Malaysia voted in favor of adopting the UN Declaration on the Rights of Indigenous Peoples (UNDRIP) in 2007. However, Indigenous Peoples, collectively known as Orang Asal, with over 100 different ethnic and sub-ethnic groups across Malaysia, experience an array of rights violations, including a lack of recognition of their ancestral and customary lands. Indigenous Peoples in Malaysia also face limitations to their self-government, autonomy, or self-determination to influence policies and decision-making. In this regard, Paraguay called on Malaysia to “adopt measures to protect and respect the identity and self-determination of indigenous peoples.”

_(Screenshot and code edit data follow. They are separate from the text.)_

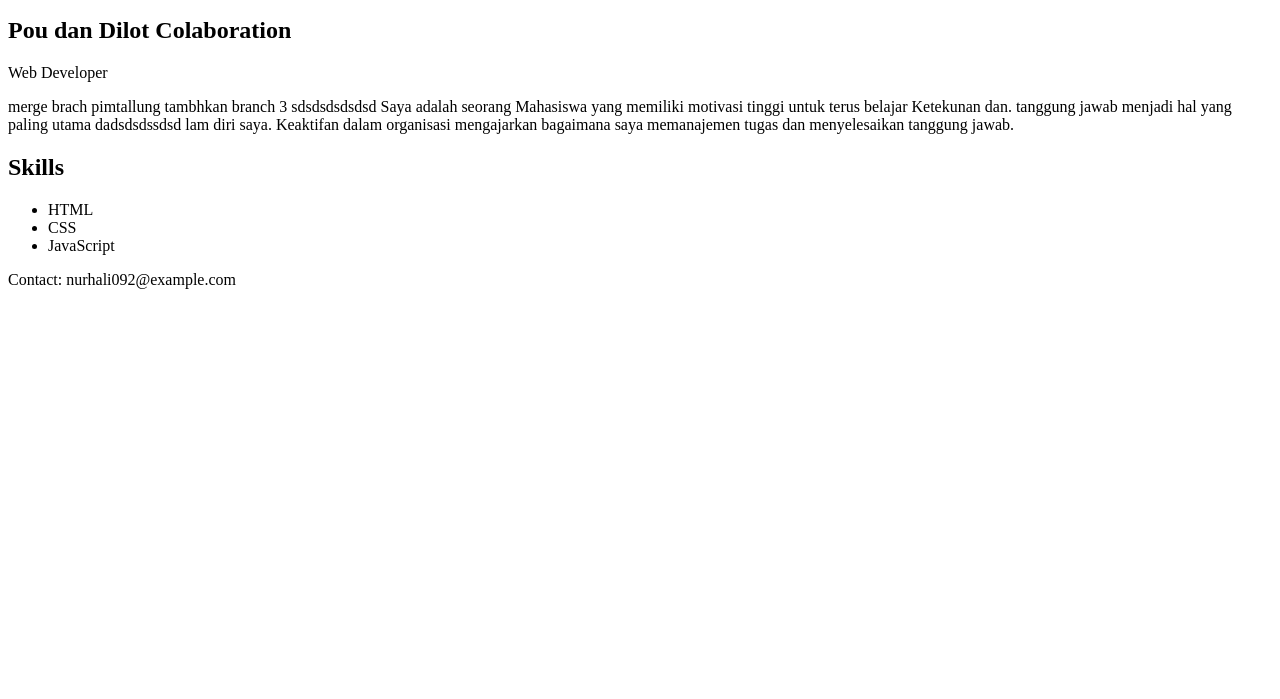
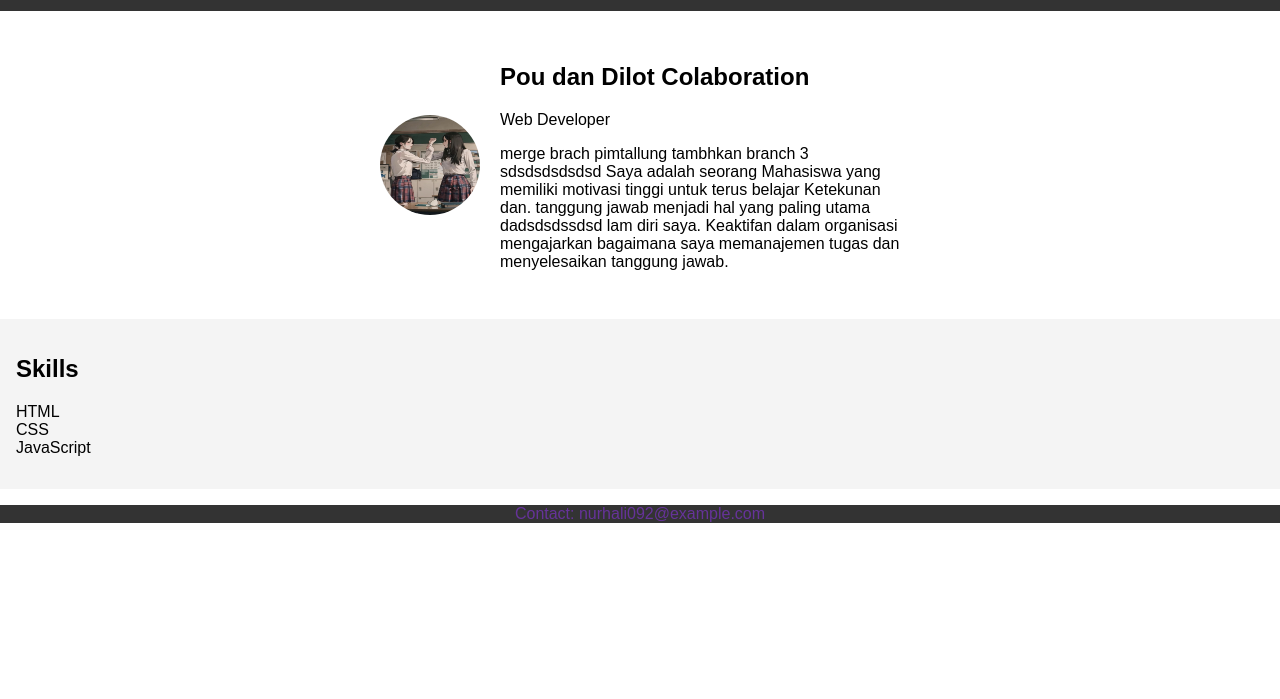
Before and after one commit to fanisaa27/LAPORAN7-KAKAS-, a plain HTML site: page index.html in a window 1280 px wide. Shown: the part 101-800 px from the top of the page. Drawn offline with Linux system fonts and the light colour scheme.

Commit message:
menambahkan foto

```diff
--- a/index.html
+++ b/index.html
@@ -3,7 +3,7 @@
   <head>
     <meta charset="UTF-8" />
     <meta name="viewport" content="width=device-width, initial-scale=1.0" />
-    <link rel="stylesheet" href="styles.css" />
+    <link rel="stylesheet" href="style.css" />
     <title>My Profile</title>
   </head>
   <body>
@@ -11,7 +11,7 @@
       <h1>Project Kakas</h1>
     </header>
     <section class="profile">
-      <img src="image.JPG" alt="Profile Picture" />
+      <img src="fanidilot.jpeg" alt="Profile Picture" />
       <div class="info">
         <h2>Pou dan Dilot Colaboration</h2>
         <p>Web Developer</p>
```
Also changed, not shown: fanidilot.jpeg (added).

During the session, recommendations were also made to the Malaysian government urging it to improve the protection and promotion of the rights of Indigenous communities in areas like healthcare, education, and cultural heritage. The Russian Federation called on Malaysia to "continue to take steps to protect and promote the rights of indigenous communities," highlighting the need for further action. The Maldives echoed this sentiment, urging Malaysia to "build on existing efforts to improve access to quality healthcare and education for indigenous communities." Additionally, The Gambia recommended "enhancing the protection of minority rights, including Indigenous Peoples, ethnic, and religious minorities, ensuring equal opportunities, and preserving cultural heritage." Cabo Verde also made a broader recommendation, calling on Malaysia to "commit to creating conditions for access to basic public services and employment for vulnerable groups of the population, in particular, indigenous groups and migrants." 

The Malaysian delegation, under the leadership of Dato' Bala Chandran Tharman, Deputy Secretary-General (Multilateral Affairs), acknowledged the recommendations and described the government's ongoing efforts to address the raised concerns. Responding to concerns, representatives from Malaysia's Ministry of Rural and Regional Development acknowledged ongoing efforts and stakeholder engagement in creating a comprehensive Indigenous development policy. "In promoting the land rights of Aboriginal communities in Peninsula Malaysia, the federal government and state authorities are collaborating to gazette the Aboriginal areas and reserves, and various programs are being introduced, including infrastructure development, the creation of villages, the regrouping of traditional villages, and structured settlements," stated the Malaysian delegation. Malaysia will now analyze these recommendations and provide its responses before the 56th session of the Human Rights Council, scheduled for June-July 2024.